The Civil Rights Act of 1866 affirmed the rights of all citizens regardless of race or “previous condition of slavery,” but failed to protect African Americans from violence, exploitation, segregation, and discrimination. Visit sites of resistance.Less
Building on 19th-century activism, African Americans at the turn of the 20th century continued the struggle for civil rights. This timeline explores 20th-century milestones, watershed events, and the work of numerous organizations, legislators, educators, protestors, and organizers that ushered in civil rights reform. Lessons learned from their work reveal the civil rights strategies and victories that help inform present-day efforts to achieve equality.
1900-1929 Flight from the South Begins The Great Migration of southern African Americans to northern industrial towns gets underway. Most are fleeing racial violence and seeking economic opportunities. Millions will have migrated North and West by the 1960s. A sculpture at the entrance to the historically African American neighborhood of Bronzeville depicts a man carrying his belongings while wearing a suit made of the worn out soles of shoes, reflecting the journey of millions of others.
1905 The Niagara Movement Plants New Seed In Ontario, Canada, W. E. B. Du Bois and William Monroe Trotter help found the Niagara Movement, the forerunner to the NAACP. The group holds its first public meeting at Storer College at Harpers Ferry, West Virginia, where abolitionist John Brown led a rebellion.
1909 The NAACP Becomes a Force for Change African American and white activists establish the National Association for the Advancement of Colored People (NAACP) to secure voting rights, equal access to education and employment, and due process under the law. One year later, the NAACP creates Crisis magazine to report national and international news and publish creative works by African American writers.
September 29, 1910 The League Provides Refuge in the North The National Urban League is founded in New York City as the League on Urban Conditions Among Negroes. It is created to help African Americans find jobs, housing, and healthcare after migrating to large cities.
1913 Ida B. Wells-Barnett Advocates the Vote for Women Anti-lynching activist and suffragist Ida B. Wells-Barnett organizes the Chicago-based Alpha Suffrage Club, the first African American suffrage club in Illinois. The club advocates for African American women’s right to vote.

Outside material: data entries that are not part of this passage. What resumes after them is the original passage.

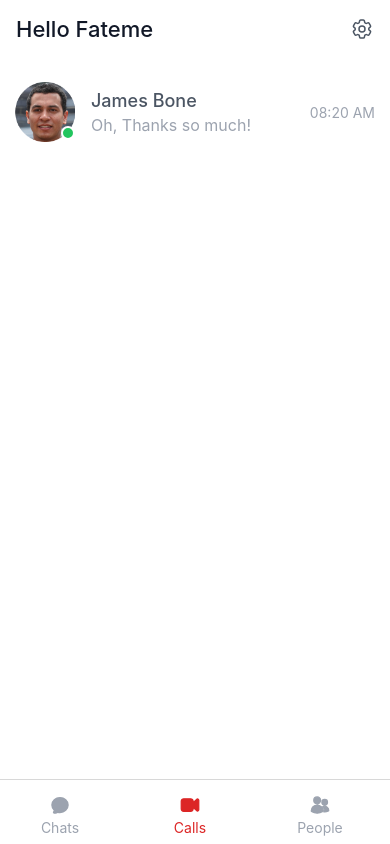
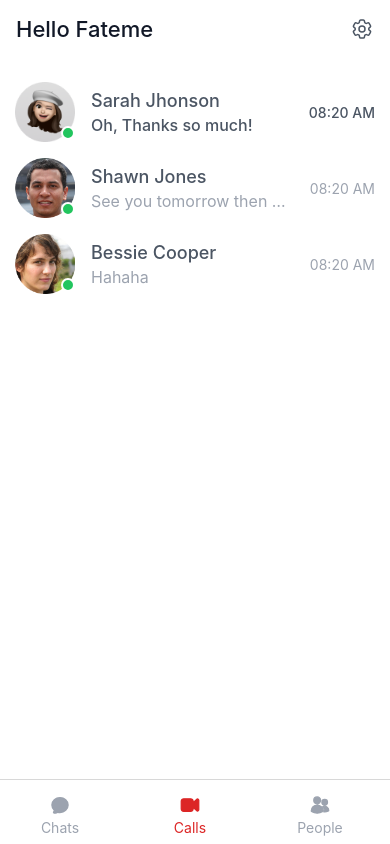
Before and after one commit to umardev500/messaging-ui, a React Native app: screen /CallTab in a window 390 px wide. Built offline with nearby package versions, Linux system fonts and the light colour scheme.

Commit message:
add dummy data

```diff
--- a/app/components/molecules/chatUserListing/ChatUserListing.tsx
+++ b/app/components/molecules/chatUserListing/ChatUserListing.tsx
@@ -2,15 +2,18 @@ import { Avatar, Name, Text } from '@app/components/atoms';
 import { colors } from '@app/constants';
 import { Chat } from '@app/types';
 import React, { useCallback } from 'react';
-import { ImageSourcePropType, StyleSheet, TouchableOpacity, View } from 'react-native';
+import { StyleSheet, TouchableOpacity, View } from 'react-native';
+
+const ID = 1982;
 
 interface Props {
   chat: Chat;
-  avatar: ImageSourcePropType;
 }
 
-export const ChatUserListing: React.FC<Props> = ({ chat, avatar }) => {
-  const { currentMessage } = chat;
+export const ChatUserListing: React.FC<Props> = ({ chat }) => {
+  const { currentMessage, participants } = chat;
+  const isRead = currentMessage.read;
+  const recipient = participants.filter(participant => participant.id !== ID)[0];
 
   const pressHandler = useCallback(() => {
     console.log('clicked');
@@ -19,17 +22,25 @@ export const ChatUserListing: React.FC<Props> = ({ chat, avatar }) => {
   return (
     <TouchableOpacity onPress={pressHandler}>
       <View style={styles.container}>
-        <Avatar dot source={avatar} />
+        <Avatar dot source={recipient.picture.avatar} />
         {/* chat text */}
         <View style={styles.right}>
-          <Name>James Bone</Name>
-          <Text numberOfLines={1} size={16} color={colors.gray[400]}>
+          <Name>{recipient.name}</Name>
+          <Text
+            numberOfLines={1}
+            size={16}
+            color={!isRead ? colors.gray[600] : colors.gray[400]}
+            weight={!isRead ? '500' : '400'}>
             {currentMessage.text}
           </Text>
         </View>
         {/* chat status */}
         <View style={styles.rightEnd}>
-          <Text numberOfLines={1} color={colors.gray[400]} size={14}>
+          <Text
+            numberOfLines={1}
+            color={!isRead ? colors.gray[600] : colors.gray[400]}
+            size={14}
+            weight={!isRead ? '500' : '400'}>
             08:20 AM
           </Text>
           {/* <BadgeCounter bg={colors.green[400]} /> */}
--- a/app/components/organisms/chatUserList/ChatUserList.tsx
+++ b/app/components/organisms/chatUserList/ChatUserList.tsx
@@ -7,19 +7,19 @@ const data: Chat[] = [
   {
     participants: [
       {
-        id: 1667987323,
-        name: 'Steven',
+        id: 1966,
+        name: 'Sarah Jhonson',
         picture: {
-          avatar: 'url',
-          real: 'url',
+          avatar: require('@assets/images/avatars/avatar.png'),
+          real: require('@assets/images/avatars/avatar.png'),
         },
       },
       {
-        id: 1667987322,
+        id: 1982,
         name: 'Mark',
         picture: {
-          avatar: 'url',
-          real: 'url',
+          avatar: require('@assets/images/avatars/avatar-4.png'),
+          real: require('@assets/images/avatars/avatar-4.png'),
         },
       },
     ],
@@ -32,11 +32,67 @@ const data: Chat[] = [
       read: false,
     },
   },
+  {
+    participants: [
+      {
+        id: 1966,
+        name: 'Shawn Jones',
+        picture: {
+          avatar: require('@assets/images/avatars/avatar-4.png'),
+          real: require('@assets/images/avatars/avatar-4.png'),
+        },
+      },
+      {
+        id: 1982,
+        name: 'Mark',
+        picture: {
+          avatar: require('@assets/images/avatars/avatar-4.png'),
+          real: require('@assets/images/avatars/avatar-4.png'),
+        },
+      },
+    ],
+    accepted: true,
+    currentMessage: {
+      id: 1,
+      sender: 1667987323,
+      recipient: 1778782723,
+      text: 'See you tomorrow then we can',
+      read: true,
+    },
+  },
+  {
+    participants: [
+      {
+        id: 1966,
+        name: 'Bessie Cooper',
+        picture: {
+          avatar: require('@assets/images/avatars/avatar-5.png'),
+          real: require('@assets/images/avatars/avatar-5.png'),
+        },
+      },
+      {
+        id: 1982,
+        name: 'Mark',
+        picture: {
+          avatar: require('@assets/images/avatars/avatar-4.png'),
+          real: require('@assets/images/avatars/avatar-4.png'),
+        },
+      },
+    ],
+    accepted: true,
+    currentMessage: {
+      id: 1,
+      sender: 1667987323,
+      recipient: 1778782723,
+      text: 'Hahaha',
+      read: true,
+    },
+  },
 ];
 
 export const ChatUserList: React.FC = () => {
   const renderItem = useCallback((info: ListRenderItemInfo<Chat>) => {
-    return <ChatUserListing chat={info.item} avatar={require('@assets/images/avatars/avatar-4.png')} />;
+    return <ChatUserListing chat={info.item} />;
   }, []);
 
   return (
--- a/app/types/user/user.ts
+++ b/app/types/user/user.ts
@@ -1,3 +1,4 @@
+import { ImageSourcePropType } from 'react-native';
 import { Modify } from '../meta';
 
 export interface Creds {
@@ -6,8 +7,8 @@ export interface Creds {
 }
 
 export interface UserPicture {
-  avatar: string;
-  real: string;
+  avatar: ImageSourcePropType;
+  real: ImageSourcePropType;
 }
 
 export interface User {
```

1915 NAACP Protests "The Birth of a Nation" The NAACP protests D. W. Griffith’s film The Birth of a Nation, which President Woodrow Wilson screens at the White House. Based on Thomas Dixon’s book The Clansman, the film portrays Reconstruction as a tragedy, depicts racist stereotypes of African Americans, and leads to a surge in Ku Klux Klan membership across the country. (Protests at the Republic Theater in New York City.)

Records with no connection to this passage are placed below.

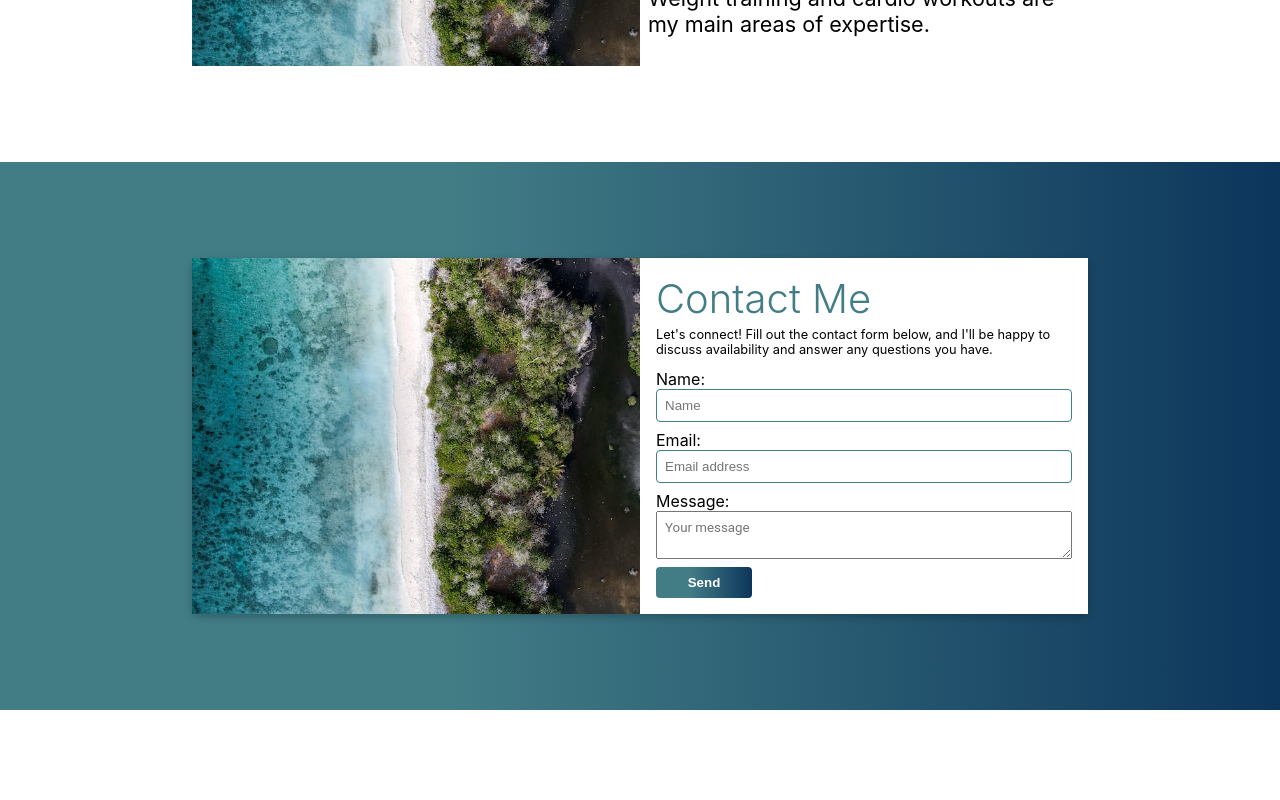
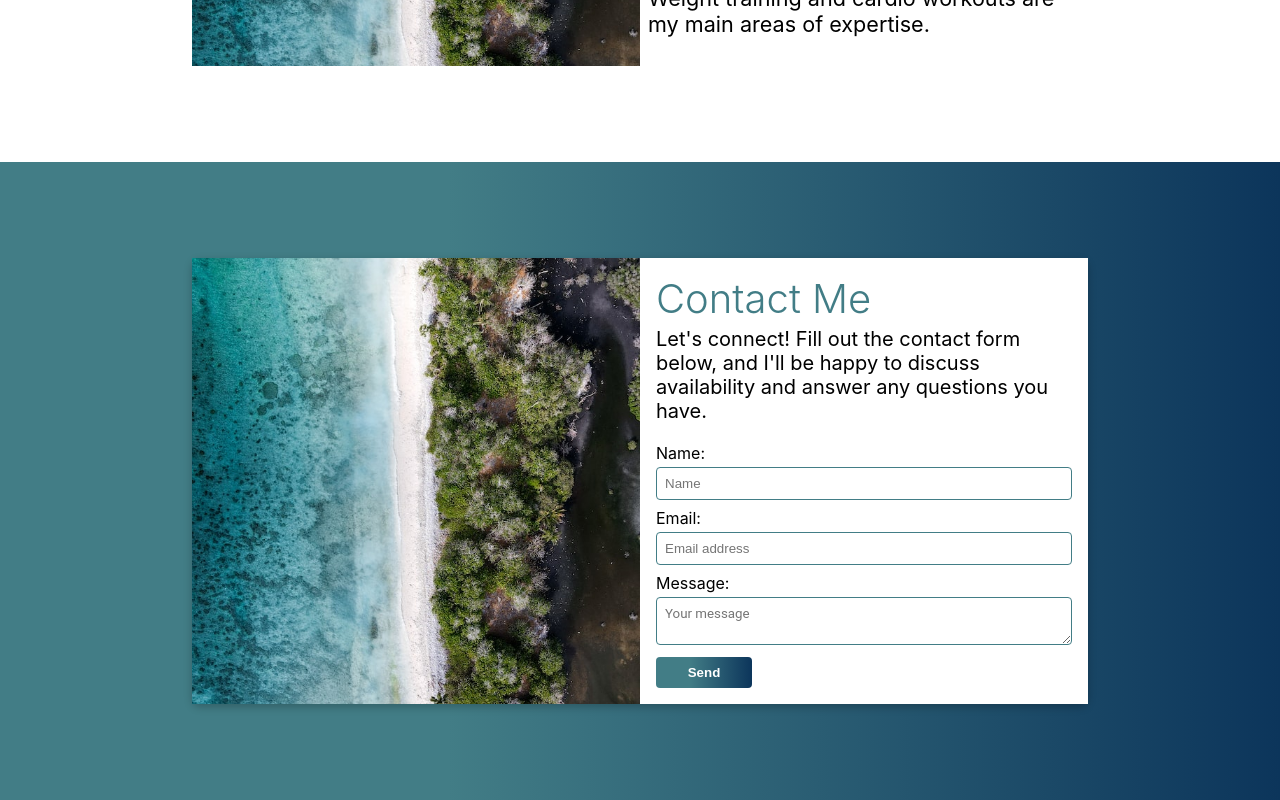
Before and after one commit to Nicolewrack23/Photography-Website, a React (Create React App) app in the folder client/: page / in a window 1280 px wide. Shown: the part 1871-2671 px from the top of the page. Before the commit the page ends 2581 px from the top, so only its background shows below. Built offline with nearby package versions, Linux system fonts and the light colour scheme.

Commit message:
font sizing and message input box

```diff
--- a/client/src/components/Contact/ContactPage.module.css
+++ b/client/src/components/Contact/ContactPage.module.css
@@ -37,18 +37,22 @@
   font-size: 2.5rem;
 }
 .contactSubTitle {
-  font-size: 0.8rem;
+  font-size: 1rem;
   margin-top: 0.2rem;
 }
 .contactInput {
+  margin-top: 0.25rem;
   margin-bottom: 0.5rem;
   padding: 0.5rem;
   border: 1.5px solid #427d86;
   border-radius: 0.25rem;
 }
 .contactInputMessage {
+  margin-top: 0.25rem;
+  border: 1.5px solid #427d86;
+  border-radius: 0.25rem;
   padding: 0.5rem;
-  margin-bottom: 0.5rem;
+  margin-bottom: 0.75rem;
   font-family: "Roboto", "Oxygen", "Ubuntu", "Cantarell", "Fira Sans",
     "Droid Sans", "Helvetica Neue", sans-serif;
 }
@@ -82,4 +86,8 @@
   .contactCard {
     width: 70%;
   }
+  .contactSubTitle {
+    font-size: 1.25rem;
+    margin-top: 0.2rem;
+  }
 }
```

1919 Red Summer Wreaks Havoc on African Americans Whites commit violence against African American individuals and communities in the nationwide “Red Summer” riots that leave more than 100 people dead. White resentment resulting from African Americans migrating from the South, working in new industries, securing better housing, and demanding more rights after service in WWI leads to explosive violence. Veterans from Bronzeville enter the National Guard Amory to procur weapons for selfdefense.
1925 Union Warns “Fight or Be Slaves” A. Philip Randolph and African American employees of the Pullman Company organize the Brotherhood of Sleeping Car Porters in Harlem, New York. It is the first successful African American trade union. Their slogan becomes “Fight or Be Slaves.”
1931 The Scottsboro Nine Sentenced to Death Nine African American teenagers are accused of raping two white women in Scottsboro, Alabama. They are tried, quickly convicted, and all but one are sentenced to death. The "Scottsboro Nine" case attracts national attention and will help fuel the Civil Rights Movement.